I’ve seen plenty of fear in Afghanistan since I started reporting there in 1980: people frightened of Russian helicopter gunships; of President Najibullah’s secret police; of the warlords who fought their vicious battles regardless of the lives of ordinary people; of Taliban vigilantes who blew up girls’ schools and beat people for trivial breaches of its obsessive codes. But I’ve never seen anything like the fear I witnessed on a recent trip: the fear, shared by the majority of Afghans, of starvation.
When the Taliban returned to power in August 2021, Western powers froze $10bn of Afghan financial assets and imposed a raft of sanctions. The aim was to ensure the group didn’t return to its ultra-extremist ways. But the result was the collapse of Afghanistan’s fragile economy. The national bank can’t function, and the government can’t pay wages. An unprecedented 97 per cent of people are at risk of slipping below the poverty line.

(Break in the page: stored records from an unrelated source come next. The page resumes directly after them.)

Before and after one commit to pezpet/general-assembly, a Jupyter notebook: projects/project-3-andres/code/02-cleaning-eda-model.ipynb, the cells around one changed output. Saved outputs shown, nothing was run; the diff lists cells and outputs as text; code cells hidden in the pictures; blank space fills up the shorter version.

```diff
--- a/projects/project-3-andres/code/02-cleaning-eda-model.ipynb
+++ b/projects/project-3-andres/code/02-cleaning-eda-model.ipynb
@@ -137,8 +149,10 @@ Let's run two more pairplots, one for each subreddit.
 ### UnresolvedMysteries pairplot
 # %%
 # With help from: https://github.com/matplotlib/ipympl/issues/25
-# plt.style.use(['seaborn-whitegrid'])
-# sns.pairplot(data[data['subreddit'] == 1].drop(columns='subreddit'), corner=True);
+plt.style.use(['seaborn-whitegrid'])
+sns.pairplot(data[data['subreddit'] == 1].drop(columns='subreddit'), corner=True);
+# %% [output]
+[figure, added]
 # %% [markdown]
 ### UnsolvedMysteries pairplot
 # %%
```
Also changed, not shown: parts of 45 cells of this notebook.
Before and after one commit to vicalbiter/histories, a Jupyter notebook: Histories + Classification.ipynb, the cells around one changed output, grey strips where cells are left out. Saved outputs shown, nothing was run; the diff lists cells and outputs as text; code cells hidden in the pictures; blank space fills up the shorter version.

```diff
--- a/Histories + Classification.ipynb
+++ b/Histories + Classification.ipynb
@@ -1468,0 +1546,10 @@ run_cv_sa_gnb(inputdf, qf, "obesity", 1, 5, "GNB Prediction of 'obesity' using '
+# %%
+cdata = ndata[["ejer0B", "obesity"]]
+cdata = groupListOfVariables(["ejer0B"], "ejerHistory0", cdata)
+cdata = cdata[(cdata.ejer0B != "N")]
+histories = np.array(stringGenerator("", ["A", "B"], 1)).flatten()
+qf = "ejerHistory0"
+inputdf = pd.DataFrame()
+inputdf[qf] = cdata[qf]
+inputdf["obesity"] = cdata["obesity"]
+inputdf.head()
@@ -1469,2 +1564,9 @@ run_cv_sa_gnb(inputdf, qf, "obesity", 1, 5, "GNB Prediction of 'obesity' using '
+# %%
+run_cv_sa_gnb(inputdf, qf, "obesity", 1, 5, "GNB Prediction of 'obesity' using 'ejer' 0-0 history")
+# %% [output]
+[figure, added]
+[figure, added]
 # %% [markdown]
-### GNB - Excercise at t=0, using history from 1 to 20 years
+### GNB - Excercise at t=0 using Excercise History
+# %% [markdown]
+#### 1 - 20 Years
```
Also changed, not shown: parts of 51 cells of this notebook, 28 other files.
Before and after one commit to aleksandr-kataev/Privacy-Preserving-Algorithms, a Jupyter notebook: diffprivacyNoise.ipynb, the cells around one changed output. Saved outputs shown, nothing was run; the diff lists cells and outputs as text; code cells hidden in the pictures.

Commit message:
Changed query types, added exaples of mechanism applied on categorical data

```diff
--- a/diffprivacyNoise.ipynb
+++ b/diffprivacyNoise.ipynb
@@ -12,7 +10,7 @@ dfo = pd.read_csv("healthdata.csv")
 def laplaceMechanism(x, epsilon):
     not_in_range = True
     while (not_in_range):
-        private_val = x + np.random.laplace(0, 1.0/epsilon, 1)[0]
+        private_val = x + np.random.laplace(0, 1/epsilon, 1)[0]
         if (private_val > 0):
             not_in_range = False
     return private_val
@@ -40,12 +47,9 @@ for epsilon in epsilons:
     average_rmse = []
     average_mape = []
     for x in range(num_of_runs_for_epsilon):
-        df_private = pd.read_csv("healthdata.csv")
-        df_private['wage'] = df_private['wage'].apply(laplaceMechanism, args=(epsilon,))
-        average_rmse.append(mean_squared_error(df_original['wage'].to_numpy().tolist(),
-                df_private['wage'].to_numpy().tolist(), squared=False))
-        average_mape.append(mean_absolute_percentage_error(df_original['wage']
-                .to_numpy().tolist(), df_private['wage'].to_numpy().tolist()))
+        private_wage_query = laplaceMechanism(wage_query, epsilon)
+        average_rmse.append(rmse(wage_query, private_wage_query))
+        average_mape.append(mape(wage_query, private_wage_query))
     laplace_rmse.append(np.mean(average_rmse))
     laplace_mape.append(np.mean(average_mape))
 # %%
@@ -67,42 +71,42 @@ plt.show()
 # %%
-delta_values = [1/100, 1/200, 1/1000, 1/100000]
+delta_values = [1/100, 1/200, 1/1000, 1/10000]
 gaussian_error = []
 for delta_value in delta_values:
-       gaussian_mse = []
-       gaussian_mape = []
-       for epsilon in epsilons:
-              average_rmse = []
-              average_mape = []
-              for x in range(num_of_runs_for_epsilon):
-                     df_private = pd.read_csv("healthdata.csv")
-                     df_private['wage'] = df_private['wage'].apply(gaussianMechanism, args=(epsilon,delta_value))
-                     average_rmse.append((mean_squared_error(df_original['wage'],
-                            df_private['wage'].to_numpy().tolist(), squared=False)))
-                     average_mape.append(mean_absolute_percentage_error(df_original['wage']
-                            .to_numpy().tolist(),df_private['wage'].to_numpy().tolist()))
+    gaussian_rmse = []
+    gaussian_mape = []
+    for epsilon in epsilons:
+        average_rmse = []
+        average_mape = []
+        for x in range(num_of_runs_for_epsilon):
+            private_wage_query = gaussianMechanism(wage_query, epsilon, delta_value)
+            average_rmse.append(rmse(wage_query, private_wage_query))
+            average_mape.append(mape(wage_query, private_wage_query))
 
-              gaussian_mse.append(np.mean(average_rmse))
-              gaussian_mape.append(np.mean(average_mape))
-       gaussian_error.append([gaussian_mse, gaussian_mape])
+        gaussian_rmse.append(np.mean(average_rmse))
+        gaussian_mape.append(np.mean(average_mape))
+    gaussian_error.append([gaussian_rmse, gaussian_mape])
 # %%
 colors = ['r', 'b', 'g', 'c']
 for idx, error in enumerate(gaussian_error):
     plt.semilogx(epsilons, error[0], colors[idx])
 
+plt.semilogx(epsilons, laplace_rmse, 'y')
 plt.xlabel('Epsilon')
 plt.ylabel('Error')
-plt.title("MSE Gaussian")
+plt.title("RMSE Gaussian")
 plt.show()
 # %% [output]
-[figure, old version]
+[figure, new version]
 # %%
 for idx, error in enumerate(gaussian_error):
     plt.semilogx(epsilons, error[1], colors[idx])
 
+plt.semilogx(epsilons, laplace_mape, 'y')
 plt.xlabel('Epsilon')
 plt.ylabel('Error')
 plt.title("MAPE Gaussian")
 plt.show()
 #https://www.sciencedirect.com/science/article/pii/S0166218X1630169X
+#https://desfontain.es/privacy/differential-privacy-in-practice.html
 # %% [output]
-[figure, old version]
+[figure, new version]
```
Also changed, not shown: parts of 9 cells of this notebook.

Those who once lived comfortable lives now subsist on bread and water. “I can’t sleep at night for worrying,” a former security guard called Noor told me and a BBC crew. He used to earn $500 a month – good money. Now he lives on odd jobs and the miniscule profit he gets from buying a couple of dozen oranges wholesale and selling them individually. He and his family of five have had to move to a few dank rooms in the Kabul slums. Fortunately, his landlord is understanding. If he starts demanding the back rent, Noor’s family will be on the streets.
The Taliban transformed
It’s possible that the economic measures imposed on Afghanistan are affecting the way members of the Taliban behave. The group certainly seems different from the outlandish extremists of 1996-2001 who hung televisions from lamp-posts and searched homes for pictures of any living creature. Now, no vigilantes roam the streets. Girls’ schools still operate, though most are only half full because people are scared that their daughters might be punished in future for being educated. There have been revenge killings, and many who worked for the Western forces are still in hiding. But the full savagery of old hasn’t returned. It’s hard to know how much this is due to the actions of the West. What is certain is that the sanctions are causing immense suffering.
We were filming in a desolate village outside Herat, where the drought of the past four years has been particularly devastating. Dr Qadir Assemy of the World Food Programme (WFP) had travelled from Kabul to oversee the distribution of flour and oil. “I feel terrible for my people,” he said. “It’s so sad to see how dependent and desperate they are.” Qadir is one of a small group of senior aid agency officials who are keeping Afghanistan afloat. Others include Fiona McSheehy of Save the Children, Shelley Thakral of the WFP, and Vicki Aken of the International Rescue Committee – strong, experienced, articulate women who tell you privately how they feel about the disaster confronting Afghanistan. “There’ve been times when I just thought I couldn’t bear to see these things any longer,” said one. “But if we give up, what’ll happen to the people here?”
Playing the blame game
If you write for the British press, you mustn’t read the online comments under your article. But when I wrote for one newspaper about the Afghanistan disaster, there were so many replies – a thousand or so – that I wanted to know what had stirred up this response. After 56 years as a broadcaster I’m phlegmatic about hostile reaction, yet I was knocked back by the rage. Some was about me and the BBC, and how “woke” we were, but most of it was anger against Afghans. They deserved to be hungry, because they were Muslims and had too many children, and because they hadn’t resisted the Taliban takeover – as though unarmed, hungry people could have fought a war-toughened organisation strengthened by weaponry the Western forces had abandoned in their flight. It was obvious I was telling people what they didn’t want to hear: that Britain, the US and the others had scuttled out and left Afghanistan to hunger and extremism. One man wrote that he’d always liked my books, but that my article had annoyed him so much he was taking them down to the skip.
What we have done to Afghanistan has seriously damaged how we view ourselves. We walked out on a country we’d undertaken to protect for the long haul. Still, this is all in the past. Now we’ve got to build a new relationship with the Taliban, not just chuck Afghanistan in the skip.
John Simpson is the BBC’s world affairs editor. His film on Afghanistan for BBC One’s “Panorama” airs on 7 February
This article appears in the 02 Feb 2022 issue of the New Statesman, Going Under